SpringWorks spun out of Pfizer (NYSE: PFE) nearly two years ago, aiming to acquire drug candidates that stalled within or were shelved by larger pharmaceutical companies. The Stamford, CT, company set its sights on rare diseases and cancer. To start, it
secured the rights to four compounds that no longer fit Pfizer’s strategy.
The most advanced of those compounds is nirogacestat, a drug that Pfizer had tested in breast cancer. SpringWorks is in late-stage clinical trials testing the small molecule drug in desmoid tumors, which occur in connective tissue. Also called aggressive fibromatosis, the disease can cause pain, swelling, and difficulty using arms, legs, or other parts of the body that are affected, according to the National Organization of Rare Disorders. There are no FDA-approved drugs for desmoid tumors. Although these tumors can be surgically removed, they can grow back, NORD says.
SpringWorks says in its prospectus that it plans to apply some of the IPO proceeds toward a Phase 3 study of nirogacecstat in patients with desmoid tumors that it began in May. Preliminary data are expected in 2021. The company is also testing the drug, which was developed to block a protein called gamma secretase, in multiple myeloma under a partnership with GlaxoSmithKline (NYSE: GSK). That partnership is evaluating nirogacestat in combination with belantamab mafodotin, a GSK cancer drug. GSK is paying for clinical development of this drug combination, which is in Phase 1b testing. An unspecified amount of IPO cash will be used to continue development of earlier-stage compounds in the SpringWorks pipeline.
Since its 2017 launch, SpringWorks has raised more than $228 million, including a $125 million Series B round of funding in April. Its largest shareholders are Pfizer, Bain Capital, and OrbiMed, according to the prospectus. SpringWorks set a preliminary target of $115 million for its IPO. The company has applied for a Nasdaq listing under the stock symbol “SWTX.”
Meanwhile, Satsusma’s focus is treating migraine. The company’s therapeutic candidate, STS101, is a proprietary device developed to administer a formulation of dihydroergotamine mesylate (DHE), a generic drug used to treat acute migraine. The drug is already available via injection and nasal spray.
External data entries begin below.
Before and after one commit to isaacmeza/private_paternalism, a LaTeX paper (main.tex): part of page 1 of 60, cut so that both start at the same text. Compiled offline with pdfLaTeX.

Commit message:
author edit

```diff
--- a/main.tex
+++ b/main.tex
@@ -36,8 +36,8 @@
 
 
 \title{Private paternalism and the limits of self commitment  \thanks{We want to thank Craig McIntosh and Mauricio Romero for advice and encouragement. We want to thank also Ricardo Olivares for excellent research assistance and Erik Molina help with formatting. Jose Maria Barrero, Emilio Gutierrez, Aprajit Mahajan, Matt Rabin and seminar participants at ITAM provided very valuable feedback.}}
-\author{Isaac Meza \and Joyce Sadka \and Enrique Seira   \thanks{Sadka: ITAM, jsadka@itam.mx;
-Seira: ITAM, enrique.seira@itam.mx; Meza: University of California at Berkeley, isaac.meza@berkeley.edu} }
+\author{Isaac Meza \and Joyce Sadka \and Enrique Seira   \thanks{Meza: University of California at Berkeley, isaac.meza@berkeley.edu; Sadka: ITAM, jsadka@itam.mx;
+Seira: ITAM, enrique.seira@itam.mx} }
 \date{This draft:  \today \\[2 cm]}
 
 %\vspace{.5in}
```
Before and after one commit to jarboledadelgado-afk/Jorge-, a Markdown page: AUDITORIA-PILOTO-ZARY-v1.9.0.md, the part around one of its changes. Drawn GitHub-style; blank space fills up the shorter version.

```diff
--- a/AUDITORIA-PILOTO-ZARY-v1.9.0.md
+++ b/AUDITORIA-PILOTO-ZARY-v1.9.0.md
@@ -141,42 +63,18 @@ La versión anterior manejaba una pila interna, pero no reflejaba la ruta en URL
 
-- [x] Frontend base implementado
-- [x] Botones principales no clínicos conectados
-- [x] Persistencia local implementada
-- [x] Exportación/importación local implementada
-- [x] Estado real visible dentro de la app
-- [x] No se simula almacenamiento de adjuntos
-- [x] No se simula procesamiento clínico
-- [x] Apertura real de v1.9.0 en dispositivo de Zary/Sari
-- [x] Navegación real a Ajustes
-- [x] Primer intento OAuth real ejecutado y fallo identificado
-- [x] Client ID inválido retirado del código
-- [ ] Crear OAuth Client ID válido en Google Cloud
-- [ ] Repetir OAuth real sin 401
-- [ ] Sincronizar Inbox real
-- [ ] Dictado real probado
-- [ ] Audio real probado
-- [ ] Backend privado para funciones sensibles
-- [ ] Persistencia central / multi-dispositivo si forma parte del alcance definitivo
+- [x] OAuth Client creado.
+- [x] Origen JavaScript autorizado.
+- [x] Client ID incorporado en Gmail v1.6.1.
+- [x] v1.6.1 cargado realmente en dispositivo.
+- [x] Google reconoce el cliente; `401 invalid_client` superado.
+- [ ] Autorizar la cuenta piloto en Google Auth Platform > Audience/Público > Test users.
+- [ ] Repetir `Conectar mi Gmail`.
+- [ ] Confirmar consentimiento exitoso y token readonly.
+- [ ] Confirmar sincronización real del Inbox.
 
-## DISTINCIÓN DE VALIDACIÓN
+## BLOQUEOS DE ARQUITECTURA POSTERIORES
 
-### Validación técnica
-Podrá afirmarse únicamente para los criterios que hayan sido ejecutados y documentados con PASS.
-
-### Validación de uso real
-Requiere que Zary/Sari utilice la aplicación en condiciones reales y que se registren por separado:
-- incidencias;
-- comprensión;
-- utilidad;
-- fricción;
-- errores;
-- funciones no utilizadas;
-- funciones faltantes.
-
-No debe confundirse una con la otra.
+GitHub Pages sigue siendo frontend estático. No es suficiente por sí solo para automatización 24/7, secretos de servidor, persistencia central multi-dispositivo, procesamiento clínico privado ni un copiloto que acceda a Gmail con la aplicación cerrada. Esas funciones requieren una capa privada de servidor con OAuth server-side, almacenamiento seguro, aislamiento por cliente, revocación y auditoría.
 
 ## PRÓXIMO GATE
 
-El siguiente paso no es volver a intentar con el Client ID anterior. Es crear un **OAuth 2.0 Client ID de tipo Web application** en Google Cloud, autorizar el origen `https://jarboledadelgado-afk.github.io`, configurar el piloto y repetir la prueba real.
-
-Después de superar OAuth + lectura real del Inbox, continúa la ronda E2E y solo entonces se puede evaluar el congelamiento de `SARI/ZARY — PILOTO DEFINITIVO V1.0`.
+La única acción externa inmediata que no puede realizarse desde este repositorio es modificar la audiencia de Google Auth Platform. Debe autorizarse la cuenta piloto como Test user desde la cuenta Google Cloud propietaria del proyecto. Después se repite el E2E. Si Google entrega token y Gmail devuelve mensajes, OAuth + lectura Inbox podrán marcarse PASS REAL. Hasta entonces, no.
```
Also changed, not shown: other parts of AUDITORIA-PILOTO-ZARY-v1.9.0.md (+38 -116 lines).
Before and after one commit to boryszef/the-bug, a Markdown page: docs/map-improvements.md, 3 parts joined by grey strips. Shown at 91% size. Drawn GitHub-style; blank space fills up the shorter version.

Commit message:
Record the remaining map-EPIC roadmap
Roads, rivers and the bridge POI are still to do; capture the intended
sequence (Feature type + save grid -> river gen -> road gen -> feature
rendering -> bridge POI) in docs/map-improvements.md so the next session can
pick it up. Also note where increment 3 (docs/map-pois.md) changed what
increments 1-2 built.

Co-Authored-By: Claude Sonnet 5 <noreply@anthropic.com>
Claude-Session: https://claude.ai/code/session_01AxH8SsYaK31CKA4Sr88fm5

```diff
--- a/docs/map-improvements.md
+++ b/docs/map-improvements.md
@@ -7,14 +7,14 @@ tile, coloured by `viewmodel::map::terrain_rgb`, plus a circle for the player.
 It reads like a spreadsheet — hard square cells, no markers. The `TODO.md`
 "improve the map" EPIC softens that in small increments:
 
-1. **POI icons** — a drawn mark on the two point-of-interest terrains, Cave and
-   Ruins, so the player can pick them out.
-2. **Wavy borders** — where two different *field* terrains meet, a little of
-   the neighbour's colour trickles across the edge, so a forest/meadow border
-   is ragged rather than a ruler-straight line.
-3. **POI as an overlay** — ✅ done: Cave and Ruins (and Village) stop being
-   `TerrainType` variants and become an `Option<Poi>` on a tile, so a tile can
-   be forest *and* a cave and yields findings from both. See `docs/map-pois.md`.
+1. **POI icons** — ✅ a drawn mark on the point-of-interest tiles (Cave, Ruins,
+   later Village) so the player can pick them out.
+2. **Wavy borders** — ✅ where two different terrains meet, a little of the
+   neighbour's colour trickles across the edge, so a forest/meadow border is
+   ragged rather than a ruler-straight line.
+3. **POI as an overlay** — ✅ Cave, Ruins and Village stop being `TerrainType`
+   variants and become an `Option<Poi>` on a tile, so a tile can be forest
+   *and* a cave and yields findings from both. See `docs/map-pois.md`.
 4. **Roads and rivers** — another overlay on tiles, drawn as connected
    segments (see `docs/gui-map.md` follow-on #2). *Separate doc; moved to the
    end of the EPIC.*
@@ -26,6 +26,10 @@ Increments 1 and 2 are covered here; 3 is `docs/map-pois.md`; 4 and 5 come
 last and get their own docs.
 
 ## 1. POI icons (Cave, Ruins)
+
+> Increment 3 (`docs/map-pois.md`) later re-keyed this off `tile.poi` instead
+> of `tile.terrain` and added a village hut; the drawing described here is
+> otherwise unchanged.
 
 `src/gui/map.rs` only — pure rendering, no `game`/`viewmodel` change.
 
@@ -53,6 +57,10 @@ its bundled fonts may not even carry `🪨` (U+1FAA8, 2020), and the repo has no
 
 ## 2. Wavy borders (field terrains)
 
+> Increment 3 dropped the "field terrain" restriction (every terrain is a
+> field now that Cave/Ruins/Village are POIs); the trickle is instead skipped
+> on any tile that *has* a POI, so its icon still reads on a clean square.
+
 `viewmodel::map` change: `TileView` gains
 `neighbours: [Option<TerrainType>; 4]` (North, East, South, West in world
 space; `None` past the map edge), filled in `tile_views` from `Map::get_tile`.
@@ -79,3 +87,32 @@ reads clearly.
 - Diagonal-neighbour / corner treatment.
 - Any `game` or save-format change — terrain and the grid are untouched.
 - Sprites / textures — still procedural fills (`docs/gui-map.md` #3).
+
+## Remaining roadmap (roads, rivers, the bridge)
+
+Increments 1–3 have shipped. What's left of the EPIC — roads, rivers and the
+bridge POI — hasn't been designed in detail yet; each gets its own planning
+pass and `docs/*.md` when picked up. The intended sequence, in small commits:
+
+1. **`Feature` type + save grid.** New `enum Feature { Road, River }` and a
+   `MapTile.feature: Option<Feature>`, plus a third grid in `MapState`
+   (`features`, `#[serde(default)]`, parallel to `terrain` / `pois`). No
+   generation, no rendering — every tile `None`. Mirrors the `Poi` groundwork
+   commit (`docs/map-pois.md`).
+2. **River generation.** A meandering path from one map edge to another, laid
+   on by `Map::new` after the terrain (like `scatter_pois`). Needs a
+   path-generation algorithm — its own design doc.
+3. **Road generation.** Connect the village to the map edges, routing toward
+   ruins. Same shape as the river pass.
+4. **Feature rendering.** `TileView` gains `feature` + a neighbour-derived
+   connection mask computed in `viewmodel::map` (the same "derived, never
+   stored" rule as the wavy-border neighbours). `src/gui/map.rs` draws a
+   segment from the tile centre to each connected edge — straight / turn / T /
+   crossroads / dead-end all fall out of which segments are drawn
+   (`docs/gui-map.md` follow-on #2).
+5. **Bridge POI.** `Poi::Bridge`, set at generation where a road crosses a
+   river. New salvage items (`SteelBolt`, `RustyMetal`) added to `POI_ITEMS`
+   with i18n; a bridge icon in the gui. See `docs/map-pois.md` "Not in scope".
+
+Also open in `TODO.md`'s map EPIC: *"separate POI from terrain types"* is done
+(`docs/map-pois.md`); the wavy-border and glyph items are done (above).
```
But these forms can be difficult to administer and lead to suboptimal results, Satsuma says in its IPO filing.
Satsusma’s drug-device product consists of a dry powder formulation of DHE that comes prefilled in a single-use nasal delivery device. The company licensed the technology behind the combo from Shin Nippon Biomedical Laboratories (SNBL) of Japan. Last month, Satsuma started a Phase 3 study expected to enroll 1,140 patients. Preliminary data are expected in the first half of next year. The company says it will also start a 12-month safety trial in the second half of 2020. Satuma says in its prospectus that it will use the IPO proceeds to finance those studies. If all goes well, the company expects to file for FDA approval by the end of 2021.
If the Satsuma migraine treatment reaches the market, it will compete against a DHE nasal spray from Bausch Health (NYSE: BHC), as well as DHE injectables made by other companies. Satsuma might also face competition from Seattle-based Impel NeuroPharma, which is currently in late-stage testing of a nasal-delivery device that also administers DHE.
Satsuma set a preliminary $86 million goal for its IPO. The company, which is based in South San Francisco and has an additional office in Research Triangle Park, NC, has applied for a Nasdaq listing under the stock symbol “STSA.” Satsuma last raised money in April when it closed $63 million in Series B financing. The company’s largest shareholders include RA Capital, TPG Biotech, and SNBL.